Material provided:
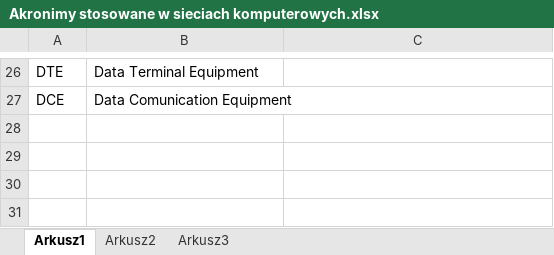
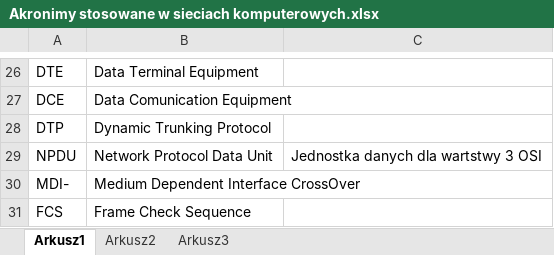
Before and after one commit to MichasK/AGH_AiR, an Excel workbook: [Sem5]/Sieci Komputerowe/Akronimy stosowane w sieciach komputerowych.xlsx, sheet Arkusz1, drawn as a sheet; only a part is shown, gaps mark what is left out; values as stored, in another font and other column widths than the file's, no borders; the diff names each change by its address in the sheet, - before the commit and + after, or states it on an @@ line.

Commit message:
Sieci % other

```diff
--- a/[Sem5]/Sieci Komputerowe/Akronimy stosowane w sieciach komputerowych.xlsx (sheet Arkusz1)
+++ b/[Sem5]/Sieci Komputerowe/Akronimy stosowane w sieciach komputerowych.xlsx (sheet Arkusz1)
+row 28: DTP | Dynamic Trunking Protocol
+row 29: NPDU | Network Protocol Data Unit | Jednostka danych dla wartstwy 3 OSI
+row 30: MDI- | Medium Dependent Interface CrossOver
+row 31: FCS | Frame Check Sequence
```
Also changed, not shown: 12 other files.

Work task:
For the records above, output each one exactly and skip any image.

Response:
Before and after one commit to MichasK/AGH_AiR, an Excel workbook: [Sem5]/Sieci Komputerowe/Akronimy stosowane w sieciach komputerowych.xlsx, sheet Arkusz1, drawn as a sheet; only a part is shown, gaps mark what is left out; values as stored, in another font and other column widths than the file's, no borders; the diff names each change by its address in the sheet, - before the commit and + after, or states it on an @@ line.

Commit message:
Sieci % other

```diff
--- a/[Sem5]/Sieci Komputerowe/Akronimy stosowane w sieciach komputerowych.xlsx (sheet Arkusz1)
+++ b/[Sem5]/Sieci Komputerowe/Akronimy stosowane w sieciach komputerowych.xlsx (sheet Arkusz1)
+row 28: DTP | Dynamic Trunking Protocol
+row 29: NPDU | Network Protocol Data Unit | Jednostka danych dla wartstwy 3 OSI
+row 30: MDI- | Medium Dependent Interface CrossOver
+row 31: FCS | Frame Check Sequence
```
Also changed, not shown: 12 other files.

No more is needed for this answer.